I think Mary had other things on her mind, though. What it would mean for God's Son to be born near the animals instead of a private room? Why would angels tell shepherds, whom people disliked, a smelly and out-cast group. Why was she chosen? How would she raise a child that was supposed to change everything? Why were angels constantly appearing to proclaim the coming of this child? Remember they had approached her, Joseph, and now the shepherds.

Here we find Jesus operating as both "Lion" with great pomp and ceremony of angels proclaiming his birth and as "Lamb" by being born not in a palace but in what would have been a barn and only those with little respect and means being told about it by these angels.

In all of the hub-bub of the aforementioned Eureka episode, there are some interesting character explorations as a robot takes time to learn from Rudolph (who is in dog form). In order to learn this, he has to sit down and allow Rudolph to ponder his existence with him.
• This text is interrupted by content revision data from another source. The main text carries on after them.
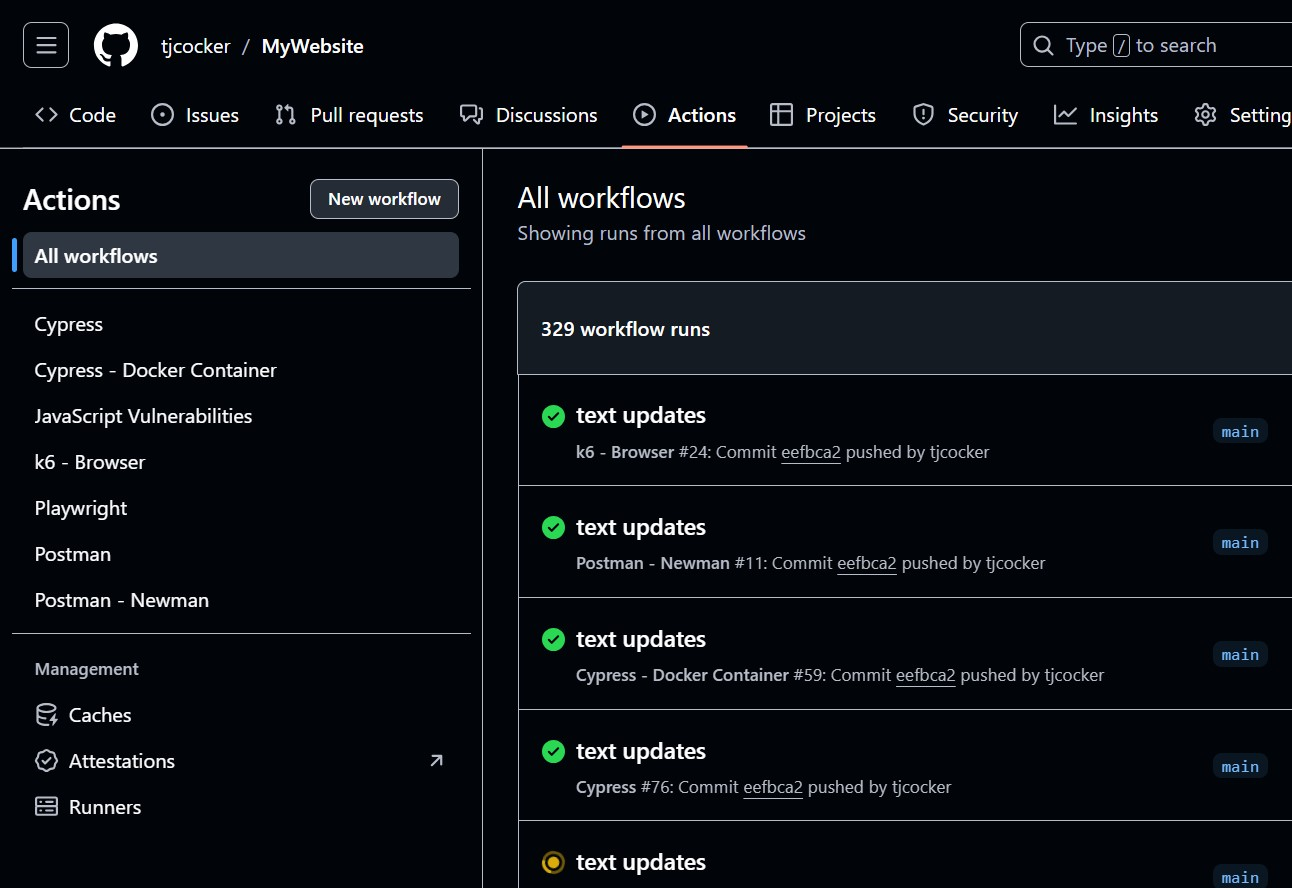
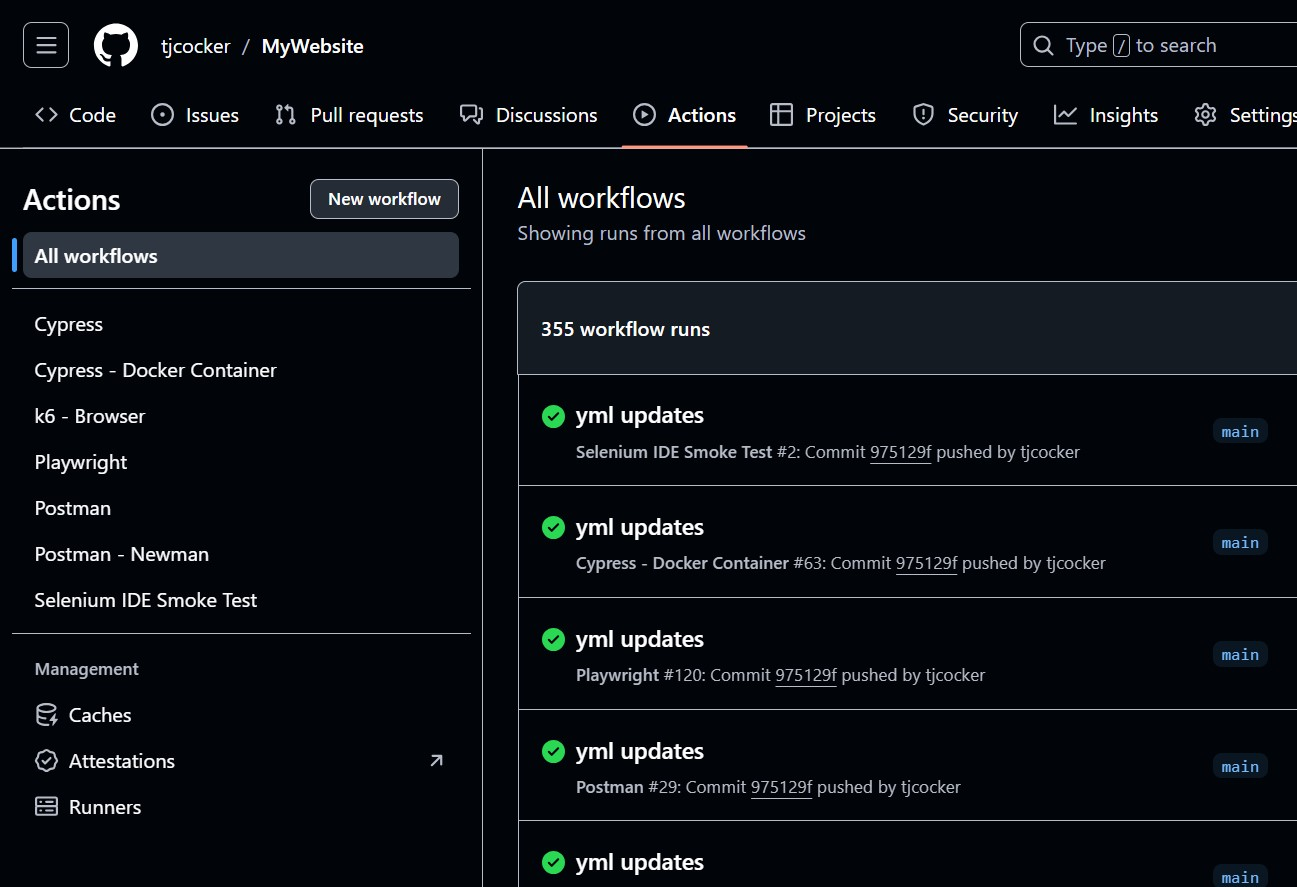
updates to images and index

diff --git a/index.html b/index.html
@@ -58,7 +58,8 @@
 						<a href="images/githubActions.jpg" class="image featured"><img
 								src="images/githubActionsSmall.jpg" alt="github actions image" /></a>
 						<h3><a href="images/githubActions.jpg">GitHub Actions</a></h3>
-						<p><b>Running Cypress, Playwright, Postman and other tests - <a href="https://github.com/tjcocker/MyWebsite">My GitHub</a></b></p>
+						<p><b>Running Cypress, Playwright, Selenium, Postman and other tests - <a
+									href="https://github.com/tjcocker/MyWebsite">My GitHub</a></b></p>
 					</article><br>
 				</div>
 

diff --git a/TestFiles/SeleniumWebDriver/WebsiteTest.py b/TestFiles/SeleniumWebDriver/WebsiteTest.py
@@ -1,24 +1,23 @@
 import unittest
 from selenium import webdriver
 from selenium.webdriver.common.keys import Keys
- 
+
 class WebsiteTest(unittest.TestCase):
- 
+
     def setUp(self):
         self.driver = webdriver.Chrome()
- 
+
     def test_website(self):
-         
+
         driver = self.driver
 
         driver.get("https://tim-cockerham.com")
- 
-        # assertion to confirm if title has name
+
         self.assertIn("Tim Cockerham", driver.title)
         self.assertIn("https://tim-cockerham.com/", driver.current_url)
-  
+
     def tearDown(self):
         self.driver.close()
- 
+
 if __name__ == "__main__":
     unittest.main()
He has to stop and be still for a time.

Wednesday, December 7, 2016

Identity and Powers

Greetings Warriors and Scholars.
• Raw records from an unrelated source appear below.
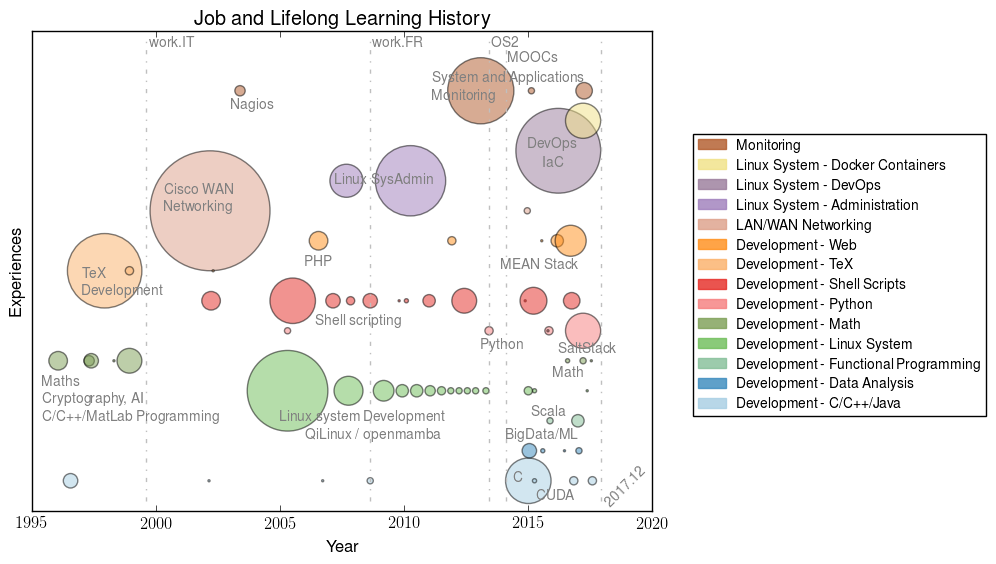
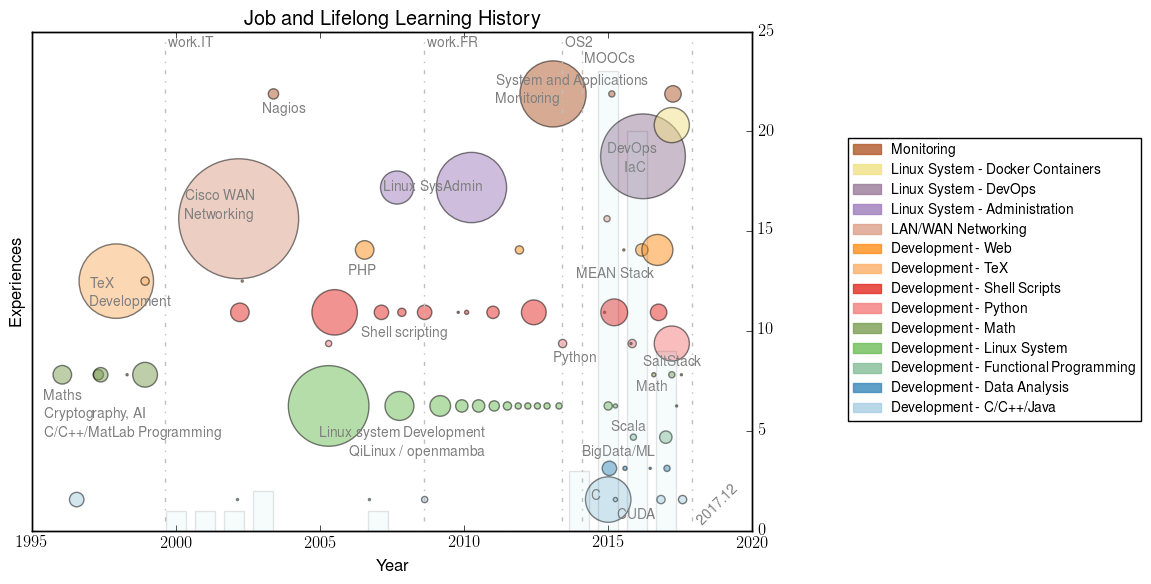
plot: add a bar displaying the number of completed courses

diff --git a/scripts/plot-experiences.py b/scripts/plot-experiences.py
@@ -86,17 +86,17 @@ def make_jobs_plot(experiences, area_adj=0.84):
         experiences.append(e.type)
         colors.append(e.color)
 
-    fig = plt.figure(1)
-    ax = fig.add_subplot(111)
+    fig, ax = plt.subplots()
 
     # Create a scatter plot with the job experiences
     ax.scatter(x=years, y=experiences, s=areas, c=colors, alpha=0.5)
 
     # Add axis labels
+    xmin, xmax = 1995, now.year + 3
     ax.set_xlabel('Year')
     ax.set_ylabel('Experiences')
     ax.set_title('Job and Lifelong Learning History')
-    ax.set_xlim([1995, now.year + 3])
+    ax.set_xlim([xmin, xmax])
     ax.set_ylim([-1, len(expr_types) + 1])
 
     # Add grid - fixme: yticks[] if set must to be manually adjusted
@@ -169,6 +169,17 @@ def make_jobs_plot(experiences, area_adj=0.84):
     lgd = ax.legend(reversed(handles), reversed(expr_types),
                     loc='upper right', bbox_to_anchor=(1.55, 0.8),
                     prop={'size': 10})
+
+    ax2 = ax.twinx()
+    years = np.arange(2000-.35, now.year+.35, 1)
+    courses = [
+        1, 1, 1, 2, 0, 0, 0, 1,
+        # 2008: Moving to France... 'formation continue' :P
+        0, 0, 0, 0, 0, 0,
+        # 2014: MOOCs start here, for me at least
+        3, 23, 20, 9]
+    ax2.bar(years, courses, width=.7, color='lightblue', alpha=0.1)
+    fig.tight_layout()
 
     return fig, lgd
Legends of Tomorrow progressed a new theme for this season, one of an identity crisis. Spoilers if you have not yet watched this season.

The team itself faced it as they found their leader missing when rescued from time by Oliver and Nate Heywood, a historian. Rip Hunter had scattered most of the team when the ship was damaged while stopping a nuclear incident. He then went somewhere in time and chose to keep himself hidden from them. Basically, they lost their leader. When you don't have a leader, your team suffers. Another reason the team had such an identity crisis was that individuals were facing so many questions.

Heywood wanted to be a hero in the footsteps of his grandpa and had a rough first meeting with him when they met the JSA. He then gained powers but then had to figure them out.

Ray Palmer lost his suit after a Japanese warlord took it. Without his suit he was questioning his role on the team and his use as a hero. He even went to the point of trying to become Captain Cold. That persona did not fit him at all.

We also had another run in with a young Professor Stein. After seeing his future self and realizing that time travel was real, he lost himself in his studies. To a point that it was damaging his marriage quite heavily.

In most of these cases, you have people basing their value on their equipment and skills and knowledge. They all lost sight of the real truth. These things all come out of our identity; they do not shape it. As a Christian, I find my identity in my savior. In following Jesus I am forged and granted skills and powers (a.k.a. spiritual gifts), though not the same as those you see in comic books.

From an early point the church struggled with the concept of viewing our identity in skills and knowledge. Paul often wrote against Gnosticism, which was trying to affect the church with the lie that if you have special knowledge you are more special or important. Many in the church got overly focused on having certain spiritual gifts (a.k.a. powers). We have a whole chapter dedicated to warning us about the over-emphases on speaking in tongues.

You see while spiritual gifts are great, useful and sometimes extraordinary, our view of them can be skewed by our worldly desires. What did Paul say about worldly desires and objects?
"More than that, I count all things to be loss in view of the surpassing value of knowing Christ Jesus my Lord, for whom I have suffered the loss of all things, and count them but rubbish so that I may gain Christ," Philippians 3:8, NASB
Our abilities and our desires will never fulfill us. They are part of us but they can not define us. They don't have that power. Even our roles don't really define us. Often times we define these things but scripture makes it clear: Christ is our fulfillment. Hobbies, roles, even gifts from Christ will never be able to fill the place in our lives meant for Him.

As we follow Jesus, He will fulfill us. As He fulfills us and trains us to love each other and Him, through what we often call the Fruit of the Spirit, we become better at handling all these things. Our hobbies do not necessarily get lost, but they often become part of God's mission for us. Our skills and powers are used for that mission. But overall, the one single fulfilling aspect of life is Jesus Himself.